Sports psychologists say motivation is key. Long-term success requires the athlete to actually enjoy the tiring, tedious and sometimes traumatic grind involved. Back in 2014 Jeremy Burgess, who guided Rossi to his seven 500cc/MotoGP titles, explained the difference.

“Valentino loves the whole process of going racing and enjoys the riding almost as much as winning,” he said. “To me it’s all about winning so to stay there in MotoGP to go through that experience of not winning is a vastly different world to what I’ve lived in for the past 34 years.”

I asked Bayliss to explain his return to racing.

“Two months ago, I was pointed in that direction as a good option for sponsors and publicity,” he replied. He was under no illusions about the possibilities of becoming national champion.

“The only winner on the Panigale has been Shakey Byrne in the UK,” he said, referring to the veteran 41-year-old rider who has won the BSB title for the past two years. “It seems to suit dicky little tracks.”

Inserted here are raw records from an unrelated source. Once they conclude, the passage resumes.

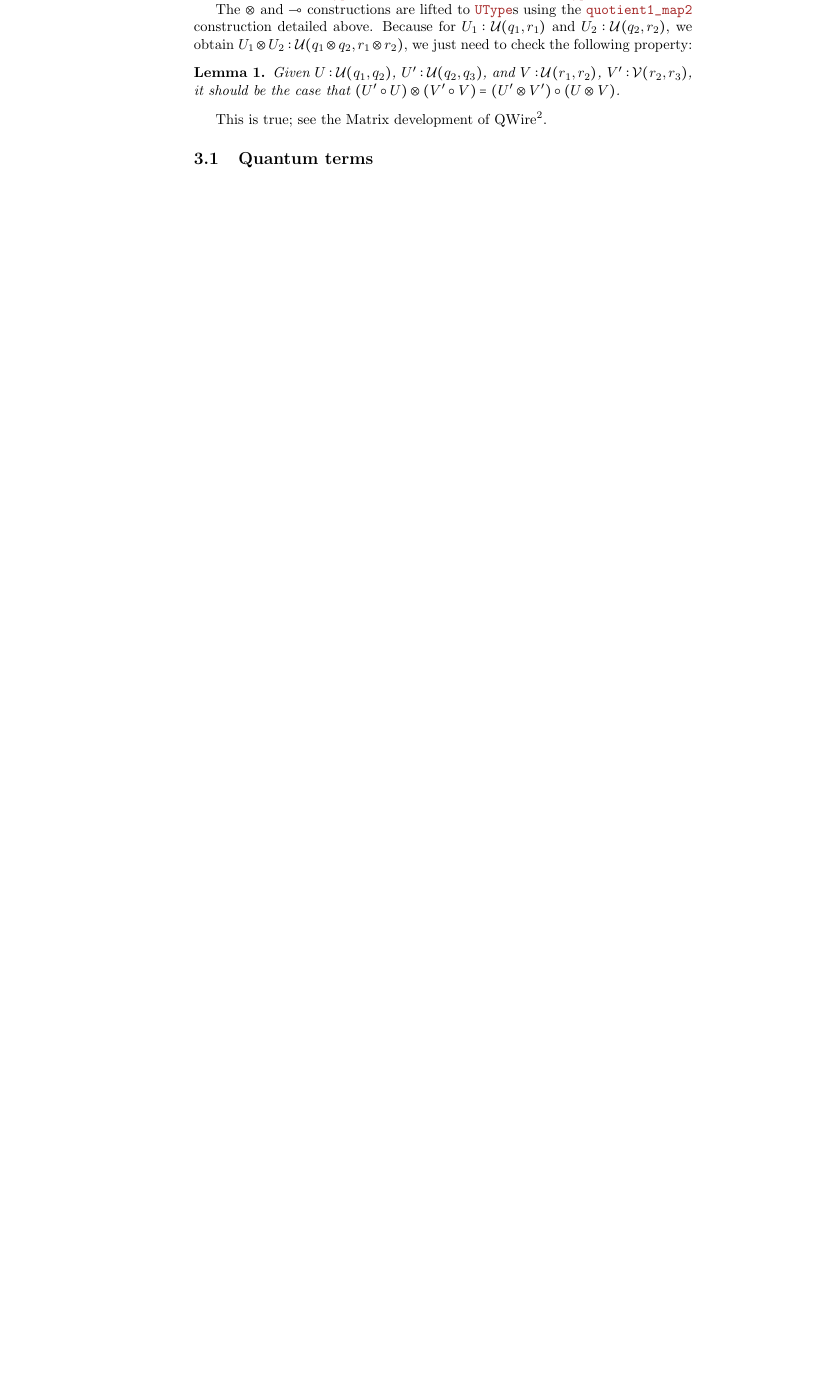
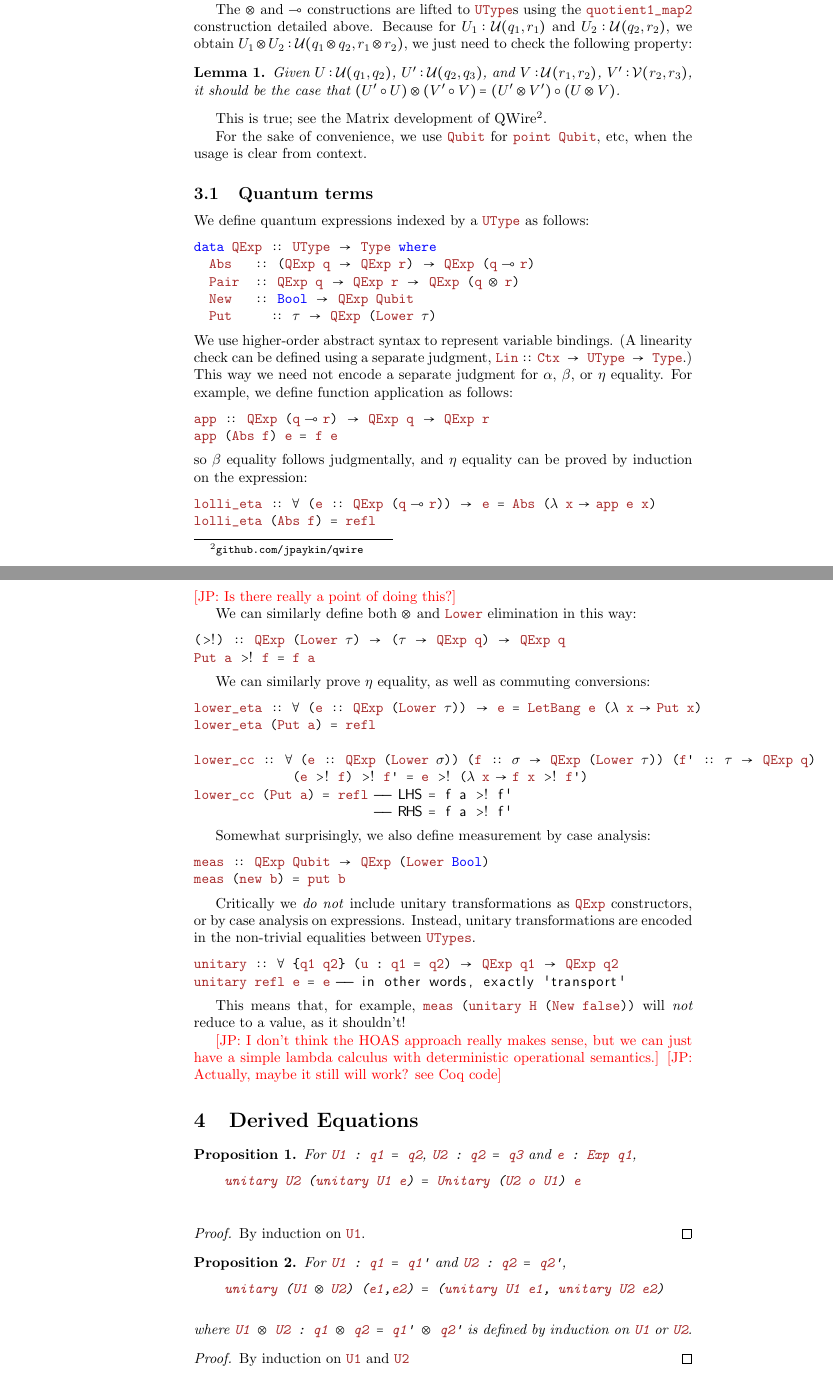
Before and after one commit to jpaykin/QuantumHIT, a LaTeX document (writing/main.tex): part of page 7 of 7 before the commit and two parts of pages 7 and 8 of 9 after it, the two joined at a grey line, cut so that both start at the same text, the shorter picture padded with empty space. Compiled offline with pdfLaTeX.

Commit message:
Work on syntax

```diff
--- a/writing/main.tex
+++ b/writing/main.tex
@@ -403,10 +403,97 @@ the following property:
 This is true; see the Matrix development of
 QWire\footnote{\url{github.com/jpaykin/qwire}}.
 
-
+For the sake of convenience, we use \hcode{Qubit} for \hcode{point Qubit}, etc,
+when the usage is clear from context.
 
 \subsection{Quantum terms}
 
 
+We define quantum expressions indexed by a \hcode{UType} as follows:
+\begin{haskell}
+data QExp :: UType -> Type where
+  Abs   :: (QExp q -> QExp r) -> QExp (q ⊸ r)
+  Pair  :: QExp q -> QExp r -> QExp (q ⊗ r)
+  New   :: Bool -> QExp Qubit
+  Put     :: τ -> QExp (Lower τ)
+\end{haskell}
+%%  Meas  :: QExp Qubit -> QExp (Lower Bool)
+We use higher-order abstract syntax to represent variable bindings. (A linearity
+check can be defined using a separate judgment, \hcode{Lin :: Ctx -> UType ->
+  Type}.) This way we need not encode a separate judgment for $\alpha$, $\beta$,
+or $\eta$ equality. For example, we define function application as follows:
+\begin{haskell}
+app :: QExp (q ⊸ r) -> QExp q -> QExp r
+app (Abs f) e = f e
+\end{haskell}
+so $β$ equality follows judgmentally, and $η$ equality can be proved by
+induction on the expression:
+\begin{haskell}
+lolli_eta :: ∀ (e :: QExp (q ⊸ r)) -> e = Abs (λ x → app e x)
+lolli_eta (Abs f) = refl
+\end{haskell}
+\jennifer{Is there really a point of doing this?}
 
 
+We can similarly define both $⊗$ and \hcode{Lower} elimination in this way:
+\begin{haskell}
+(>!) :: QExp (Lower τ) -> (τ -> QExp q) -> QExp q
+Put a >! f = f a
+\end{haskell}
+
+We can similarly prove $η$ equality, as well as commuting conversions:
+\begin{haskell}
+lower_eta :: ∀ (e :: QExp (Lower τ)) -> e = LetBang e (λ x → Put x)
+lower_eta (Put a) = refl
+
+lower_cc :: ∀ (e :: QExp (Lower σ)) (f :: σ -> QExp (Lower τ)) (f' :: τ -> QExp q)
+             (e >! f) >! f' = e >! (λ x → f x >! f')
+lower_cc (Put a) = refl -- LHS = f a >! f'
+                        -- RHS = f a >! f'
+\end{haskell}
+
+Somewhat surprisingly, we also define measurement by case analysis:
+\begin{haskell}
+meas :: QExp Qubit -> QExp (Lower Bool)
+meas (new b) = put b
+\end{haskell}
+
+Critically we \emph{do not} include unitary transformations as \hcode{QExp}
+constructors, or by case analysis on expressions. Instead, unitary
+transformations are encoded in the non-trivial equalities between
+\hcode{UTypes}.
+\begin{haskell}
+unitary :: ∀ {q1 q2} (u : q1 = q2) -> QExp q1 -> QExp q2
+unitary refl e = e -- in other words, exactly 'transport'
+\end{haskell}
+
+This means that, for example, \hcode{meas (unitary H (New false))} will
+\emph{not} reduce to a value, as it shouldn't!
+
+\jennifer{I don't think the HOAS approach really makes sense, but we can just
+  have a simple lambda calculus with deterministic operational semantics.}
+\jennifer{Actually, maybe it still will work? see Coq code}
+
+\section{Derived Equations}
+
+\begin{proposition}
+  For \hcode{U1 : q1 = q2}, \hcode{U2 : q2 = q3} and \hcode{e : Exp q1},
+  \begin{haskell}
+    unitary U2 (unitary U1 e) = Unitary (U2 o U1) e
+  \end{haskell}
+\end{proposition}
+\begin{proof}
+    By induction on \hcode{U1}.
+\end{proof}
+
+\begin{proposition}
+  For \hcode{U1 : q1 = q1'} and \hcode{U2 : q2 = q2'},
+  \begin{haskell}
+    unitary (U1 ⊗ U2) (e1,e2) = (unitary U1 e1, unitary U2 e2)
+  \end{haskell}
+    where \hcode{U1 ⊗ U2 : q1 ⊗ q2 = q1' ⊗ q2'} is defined by induction on
+    \hcode{U1} or \hcode{U2}.
+\end{proposition}
+\begin{proof}
+    By induction on \hcode{U1} and \hcode{U2}
+\end{proof}
```
Also changed, not shown: writing/main.tex (16 more changed lines), 3 other files.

Ducati hasn’t won a WSBK riders’ title since 2011 with Carlos Checa on the 1098R, a version of the bike Bayliss dominated on in 2008.

Chaz Davies is the only Ducati rider to consistently win World Superbike races, finishing runner-up in the past two seasons. Surprisingly, Bayliss qualified just two-tenths of a second behind Davies in his wildcard ride for Ducati when it visited Thailand for the first time in 2015. He finished ninth and 11th in the two races. The Bayliss racing return shouldn’t be a surprise.

At the opening of Ducati’s flagship store in Abu Dhabi back in 2013 the brand ambassador revealed his true feelings: “When I go to the races I don’t really enjoy that too much because I just feel like tearing the bike out of someone’s hands and having a go myself!” 

By Hamish Cooper

Bayliss and Rossi, Dutch MotoGP, 2003